First came Bear Stearns, then mortgage lenders and borrowers, followed by Fannie Mae and Freddie Mac: They’ve all looked to Uncle Sam for a bailout, and now the word around Washington is that Detroit will be next on the taxpayer supplicant list.
Bear Stearns wasn’t a bailout. It was a buy out, orchestrated by the government to protect our nations financial infrastructure.
Detroit’s political calculation is plain: Having seen the way Washington has bowed to rescue the mortgage industry and Wall Street, why shouldn’t auto makers give it a try? Michigan is up for grabs in the election, so now is the time to strike with a goal of getting the Bush Administration and both Presidential candidates to agree.
Many of us have already done our part. I own two American cars, both rare examples of exceptional design and appeal. A Chevy Suburban and a Chrysler 300C, both with advanced safety features and cylinder-deactivation technologies that allow for fuel efficiency that belies their size and utility.
None of us should be expected to pay to allow Detroit to play. Our American automakers, as much as most consumers would hate to see them fail, deserve their fate. Our political integrity (I know – that’s an oxymoron) should not be allowed to be held hostage.

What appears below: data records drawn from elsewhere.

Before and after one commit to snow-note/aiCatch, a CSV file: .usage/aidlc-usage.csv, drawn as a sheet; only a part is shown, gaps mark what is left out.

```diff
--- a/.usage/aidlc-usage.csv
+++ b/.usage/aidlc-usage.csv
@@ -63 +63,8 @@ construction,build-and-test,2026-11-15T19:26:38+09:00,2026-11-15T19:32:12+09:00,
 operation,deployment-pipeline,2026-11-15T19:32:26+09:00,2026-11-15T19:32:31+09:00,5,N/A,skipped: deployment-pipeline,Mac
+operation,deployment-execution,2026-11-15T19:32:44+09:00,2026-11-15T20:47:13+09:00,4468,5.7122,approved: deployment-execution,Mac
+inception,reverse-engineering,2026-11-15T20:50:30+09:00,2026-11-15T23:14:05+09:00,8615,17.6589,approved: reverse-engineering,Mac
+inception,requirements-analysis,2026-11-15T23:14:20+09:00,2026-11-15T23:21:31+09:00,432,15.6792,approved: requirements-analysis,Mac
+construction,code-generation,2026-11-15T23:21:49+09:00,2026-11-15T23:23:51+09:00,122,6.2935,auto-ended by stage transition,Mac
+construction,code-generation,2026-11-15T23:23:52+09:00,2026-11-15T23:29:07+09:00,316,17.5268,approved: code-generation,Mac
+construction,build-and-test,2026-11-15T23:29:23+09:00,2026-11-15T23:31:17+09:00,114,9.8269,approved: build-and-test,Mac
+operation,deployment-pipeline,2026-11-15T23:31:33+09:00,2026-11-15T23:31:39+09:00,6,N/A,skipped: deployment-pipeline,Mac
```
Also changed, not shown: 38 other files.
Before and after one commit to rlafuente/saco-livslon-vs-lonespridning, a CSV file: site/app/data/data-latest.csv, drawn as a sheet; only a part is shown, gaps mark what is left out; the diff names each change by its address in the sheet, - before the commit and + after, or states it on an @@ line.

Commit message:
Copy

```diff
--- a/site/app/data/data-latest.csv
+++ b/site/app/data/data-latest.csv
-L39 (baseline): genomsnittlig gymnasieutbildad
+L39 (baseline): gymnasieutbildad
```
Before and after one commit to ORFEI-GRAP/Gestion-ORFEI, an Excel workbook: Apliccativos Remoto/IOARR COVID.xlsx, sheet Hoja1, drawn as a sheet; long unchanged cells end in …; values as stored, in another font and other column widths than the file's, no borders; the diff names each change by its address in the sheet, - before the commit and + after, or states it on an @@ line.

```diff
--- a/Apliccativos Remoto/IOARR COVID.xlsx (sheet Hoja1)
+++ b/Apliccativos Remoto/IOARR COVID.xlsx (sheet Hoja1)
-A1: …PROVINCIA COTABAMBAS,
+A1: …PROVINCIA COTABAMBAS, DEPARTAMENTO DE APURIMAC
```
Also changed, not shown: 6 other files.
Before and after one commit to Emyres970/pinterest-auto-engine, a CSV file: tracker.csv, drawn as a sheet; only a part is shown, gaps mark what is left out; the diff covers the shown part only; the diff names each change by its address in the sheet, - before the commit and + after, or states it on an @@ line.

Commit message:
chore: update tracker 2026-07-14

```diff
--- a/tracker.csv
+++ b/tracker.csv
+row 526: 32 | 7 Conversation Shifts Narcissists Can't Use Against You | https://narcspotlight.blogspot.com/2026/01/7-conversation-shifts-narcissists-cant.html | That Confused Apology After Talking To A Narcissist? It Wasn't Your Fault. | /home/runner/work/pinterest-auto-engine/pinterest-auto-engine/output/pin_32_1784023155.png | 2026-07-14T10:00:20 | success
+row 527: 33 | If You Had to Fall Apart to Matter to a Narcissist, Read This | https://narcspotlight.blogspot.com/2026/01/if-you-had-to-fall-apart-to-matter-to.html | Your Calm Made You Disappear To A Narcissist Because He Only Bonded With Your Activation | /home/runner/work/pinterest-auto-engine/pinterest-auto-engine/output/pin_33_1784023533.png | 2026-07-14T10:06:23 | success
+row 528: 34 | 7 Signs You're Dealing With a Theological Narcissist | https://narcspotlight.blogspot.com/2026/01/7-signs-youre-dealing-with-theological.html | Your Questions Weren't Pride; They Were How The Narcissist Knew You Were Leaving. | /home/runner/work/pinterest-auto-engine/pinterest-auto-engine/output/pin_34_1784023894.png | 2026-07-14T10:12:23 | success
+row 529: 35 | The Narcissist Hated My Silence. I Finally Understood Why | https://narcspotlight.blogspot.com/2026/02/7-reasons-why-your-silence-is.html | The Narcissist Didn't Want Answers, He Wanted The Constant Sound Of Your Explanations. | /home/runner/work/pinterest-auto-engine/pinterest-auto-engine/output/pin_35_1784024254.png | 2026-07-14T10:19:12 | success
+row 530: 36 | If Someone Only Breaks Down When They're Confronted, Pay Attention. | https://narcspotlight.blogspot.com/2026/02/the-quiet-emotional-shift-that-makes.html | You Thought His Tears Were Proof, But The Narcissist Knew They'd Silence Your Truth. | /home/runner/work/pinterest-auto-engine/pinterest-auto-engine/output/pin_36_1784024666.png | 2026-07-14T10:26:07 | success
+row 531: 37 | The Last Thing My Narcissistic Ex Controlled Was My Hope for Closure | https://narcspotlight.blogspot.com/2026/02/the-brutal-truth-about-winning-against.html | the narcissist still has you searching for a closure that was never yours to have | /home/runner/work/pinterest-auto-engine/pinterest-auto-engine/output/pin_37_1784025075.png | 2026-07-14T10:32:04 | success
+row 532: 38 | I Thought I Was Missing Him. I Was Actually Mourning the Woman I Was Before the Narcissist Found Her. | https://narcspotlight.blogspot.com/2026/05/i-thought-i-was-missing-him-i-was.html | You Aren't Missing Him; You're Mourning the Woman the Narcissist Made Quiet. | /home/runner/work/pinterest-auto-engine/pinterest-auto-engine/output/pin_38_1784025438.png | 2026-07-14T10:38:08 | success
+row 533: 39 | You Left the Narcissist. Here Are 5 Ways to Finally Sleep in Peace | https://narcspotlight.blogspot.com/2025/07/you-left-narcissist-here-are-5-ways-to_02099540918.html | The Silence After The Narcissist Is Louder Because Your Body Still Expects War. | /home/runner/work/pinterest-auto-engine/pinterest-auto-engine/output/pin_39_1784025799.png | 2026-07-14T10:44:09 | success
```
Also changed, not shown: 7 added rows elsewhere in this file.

They are not victims of the fear and economic conditions brought on by an act of terrorism like the airlines.
They are not critical to our financial system as our major banking and mortgage institutions are.
They are public (most of the time – Cerberus-owned Chrysler a current exception) companies that operate in a free (albeit heavily regulated) market.
While they may have been severely impacted by a spike in fuel prices and a concurrent (and resultant) recession, they are not victims of it.
The car makers can also claim with justification to have been hurt as badly as anyone by Washington’s policy blunders. The weak dollar has contributed to the spike in oil prices that has socked their most profitable vehicles. And the nonsensical way that fuel-economy standards force Detroit to subsidize cars that consumers won’t buy has helped put the Big Three in this hole.
Over the last two decades or so, the vehicles with the highest sales numbers have been either a four door family sedan or a pickup truck. The Big Three have dominated one and consistently ignored the other.
Auto industry publications have been imploring the “Big Three” to be competitive in the family sedan segment for decades while the Japanese, primarily with the Camry and Accord, have almost completely poached the market. Market trends have driven fuel economy for decades as well and the Big Three have ignored the signs. I don’t begrudge them the success they have had in the light truck and SUV segment – but at the same time ignoring the rest of the market has for years left them vulnerable to the inevitable day that gas prices would adjust for inflation, let alone represent a crisis as demand has outstripped supply.
Americans won’t buy the cars that the Big Three have had to subsidize because the product, until only relatively recently, has lacked quality and appeal. When Honda and Toyota build factories in America to build the cars that GM, Ford and Chrysler claim aren’t profitable, their argument falls apart.
There also happens to be a thriving U.S. auto industry outside of Michigan. These plants are owned by foreign companies, but they employ 92,000 Americans and build and sell cars here. Tens of thousands of their shareholders are Americans.
Certainly the UAW shares a large share of the blame. Their myopic strategy of bleeding their host to death, ignoring market conditions and grossly over-valuing their collective services have forced the Big Three to cut content and engineering to compete on price with the Japanese. The result is a widening of the already formidable gap in quality further undermining consumer goodwill and forcing American domestic brand loyalty beyond its limits. In the end the UAW will be left holding the bag.
A bailout at this point is a really bad idea. First of all, it’s been done before – at least once. The result? The Chrysler minivan which simultaneously saved Chrysler and emasculated millions of American males.
More importantly, our long standing economic dominance in the world is predicated on the fact that capital and talent is free to find it’s highest and best use. Pouring billions of capital into a national bailout is exactly the wrong move, evidenced by the extended Japanese recession not all that many years ago. Good money was sent after bad. Capital became scarce. Failed business models and management teams were kept on life support rather than being forced to retool and reinvent.
Regardless of where and why these federal bailouts started, American taxpayers can’t save everyone. The only way to stop this parade of supplicants is to start saying no — and Detroit is as good a place as any.